====== Data for analysis ======
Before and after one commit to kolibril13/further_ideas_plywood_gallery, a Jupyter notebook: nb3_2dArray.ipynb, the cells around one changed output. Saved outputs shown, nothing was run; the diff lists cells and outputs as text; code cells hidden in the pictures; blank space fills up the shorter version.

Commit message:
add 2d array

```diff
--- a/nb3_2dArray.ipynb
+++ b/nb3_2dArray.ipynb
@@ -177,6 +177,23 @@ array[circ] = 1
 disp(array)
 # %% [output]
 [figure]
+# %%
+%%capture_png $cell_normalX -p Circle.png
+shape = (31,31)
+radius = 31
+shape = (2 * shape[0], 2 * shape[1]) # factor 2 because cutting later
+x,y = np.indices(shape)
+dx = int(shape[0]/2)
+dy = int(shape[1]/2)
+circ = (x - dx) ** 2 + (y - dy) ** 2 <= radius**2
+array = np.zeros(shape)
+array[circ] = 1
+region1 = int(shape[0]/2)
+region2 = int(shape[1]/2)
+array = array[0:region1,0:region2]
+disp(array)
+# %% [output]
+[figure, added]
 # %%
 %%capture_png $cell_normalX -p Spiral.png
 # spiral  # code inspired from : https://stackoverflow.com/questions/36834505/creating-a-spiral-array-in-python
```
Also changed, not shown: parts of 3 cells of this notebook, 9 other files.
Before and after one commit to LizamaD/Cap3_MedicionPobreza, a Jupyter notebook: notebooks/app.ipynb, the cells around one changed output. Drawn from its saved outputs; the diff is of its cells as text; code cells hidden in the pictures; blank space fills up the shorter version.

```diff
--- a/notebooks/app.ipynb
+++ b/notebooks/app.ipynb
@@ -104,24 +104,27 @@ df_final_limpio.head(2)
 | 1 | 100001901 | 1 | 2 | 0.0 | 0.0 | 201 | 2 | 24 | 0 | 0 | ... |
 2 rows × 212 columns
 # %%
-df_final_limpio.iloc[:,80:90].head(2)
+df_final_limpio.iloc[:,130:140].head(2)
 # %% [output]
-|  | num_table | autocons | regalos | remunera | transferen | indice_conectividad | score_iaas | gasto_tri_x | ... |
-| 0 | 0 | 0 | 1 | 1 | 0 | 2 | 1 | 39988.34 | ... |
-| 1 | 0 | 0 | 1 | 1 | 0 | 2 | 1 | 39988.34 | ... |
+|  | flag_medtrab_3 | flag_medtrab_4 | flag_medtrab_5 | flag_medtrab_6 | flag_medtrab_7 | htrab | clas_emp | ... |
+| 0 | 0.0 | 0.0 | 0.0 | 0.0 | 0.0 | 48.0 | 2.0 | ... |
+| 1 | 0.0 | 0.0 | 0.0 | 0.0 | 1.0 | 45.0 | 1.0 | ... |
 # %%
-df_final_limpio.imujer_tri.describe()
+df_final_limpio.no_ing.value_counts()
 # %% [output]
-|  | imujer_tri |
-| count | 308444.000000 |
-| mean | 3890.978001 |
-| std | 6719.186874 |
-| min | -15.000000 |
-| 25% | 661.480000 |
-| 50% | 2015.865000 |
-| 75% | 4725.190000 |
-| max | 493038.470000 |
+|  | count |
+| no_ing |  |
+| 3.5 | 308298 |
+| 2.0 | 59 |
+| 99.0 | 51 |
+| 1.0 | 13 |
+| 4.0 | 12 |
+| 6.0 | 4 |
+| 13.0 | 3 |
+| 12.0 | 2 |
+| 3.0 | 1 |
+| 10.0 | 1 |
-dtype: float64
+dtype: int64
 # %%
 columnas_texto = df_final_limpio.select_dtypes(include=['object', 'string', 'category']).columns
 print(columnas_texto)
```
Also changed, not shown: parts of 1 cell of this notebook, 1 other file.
======
▸ Work to complete
Output the records above in full, with nothing altered.

▸ Solution to this problem
Before and after one commit to kolibril13/further_ideas_plywood_gallery, a Jupyter notebook: nb3_2dArray.ipynb, the cells around one changed output. Saved outputs shown, nothing was run; the diff lists cells and outputs as text; code cells hidden in the pictures; blank space fills up the shorter version.

Commit message:
add 2d array

```diff
--- a/nb3_2dArray.ipynb
+++ b/nb3_2dArray.ipynb
@@ -177,6 +177,23 @@ array[circ] = 1
 disp(array)
 # %% [output]
 [figure]
+# %%
+%%capture_png $cell_normalX -p Circle.png
+shape = (31,31)
+radius = 31
+shape = (2 * shape[0], 2 * shape[1]) # factor 2 because cutting later
+x,y = np.indices(shape)
+dx = int(shape[0]/2)
+dy = int(shape[1]/2)
+circ = (x - dx) ** 2 + (y - dy) ** 2 <= radius**2
+array = np.zeros(shape)
+array[circ] = 1
+region1 = int(shape[0]/2)
+region2 = int(shape[1]/2)
+array = array[0:region1,0:region2]
+disp(array)
+# %% [output]
+[figure, added]
 # %%
 %%capture_png $cell_normalX -p Spiral.png
 # spiral  # code inspired from : https://stackoverflow.com/questions/36834505/creating-a-spiral-array-in-python
```
Also changed, not shown: parts of 3 cells of this notebook, 9 other files.
Before and after one commit to LizamaD/Cap3_MedicionPobreza, a Jupyter notebook: notebooks/app.ipynb, the cells around one changed output. Drawn from its saved outputs; the diff is of its cells as text; code cells hidden in the pictures; blank space fills up the shorter version.

```diff
--- a/notebooks/app.ipynb
+++ b/notebooks/app.ipynb
@@ -104,24 +104,27 @@ df_final_limpio.head(2)
 | 1 | 100001901 | 1 | 2 | 0.0 | 0.0 | 201 | 2 | 24 | 0 | 0 | ... |
 2 rows × 212 columns
 # %%
-df_final_limpio.iloc[:,80:90].head(2)
+df_final_limpio.iloc[:,130:140].head(2)
 # %% [output]
-|  | num_table | autocons | regalos | remunera | transferen | indice_conectividad | score_iaas | gasto_tri_x | ... |
-| 0 | 0 | 0 | 1 | 1 | 0 | 2 | 1 | 39988.34 | ... |
-| 1 | 0 | 0 | 1 | 1 | 0 | 2 | 1 | 39988.34 | ... |
+|  | flag_medtrab_3 | flag_medtrab_4 | flag_medtrab_5 | flag_medtrab_6 | flag_medtrab_7 | htrab | clas_emp | ... |
+| 0 | 0.0 | 0.0 | 0.0 | 0.0 | 0.0 | 48.0 | 2.0 | ... |
+| 1 | 0.0 | 0.0 | 0.0 | 0.0 | 1.0 | 45.0 | 1.0 | ... |
 # %%
-df_final_limpio.imujer_tri.describe()
+df_final_limpio.no_ing.value_counts()
 # %% [output]
-|  | imujer_tri |
-| count | 308444.000000 |
-| mean | 3890.978001 |
-| std | 6719.186874 |
-| min | -15.000000 |
-| 25% | 661.480000 |
-| 50% | 2015.865000 |
-| 75% | 4725.190000 |
-| max | 493038.470000 |
+|  | count |
+| no_ing |  |
+| 3.5 | 308298 |
+| 2.0 | 59 |
+| 99.0 | 51 |
+| 1.0 | 13 |
+| 4.0 | 12 |
+| 6.0 | 4 |
+| 13.0 | 3 |
+| 12.0 | 2 |
+| 3.0 | 1 |
+| 10.0 | 1 |
-dtype: float64
+dtype: int64
 # %%
 columnas_texto = df_final_limpio.select_dtypes(include=['object', 'string', 'category']).columns
 print(columnas_texto)
```
Also changed, not shown: parts of 1 cell of this notebook, 1 other file.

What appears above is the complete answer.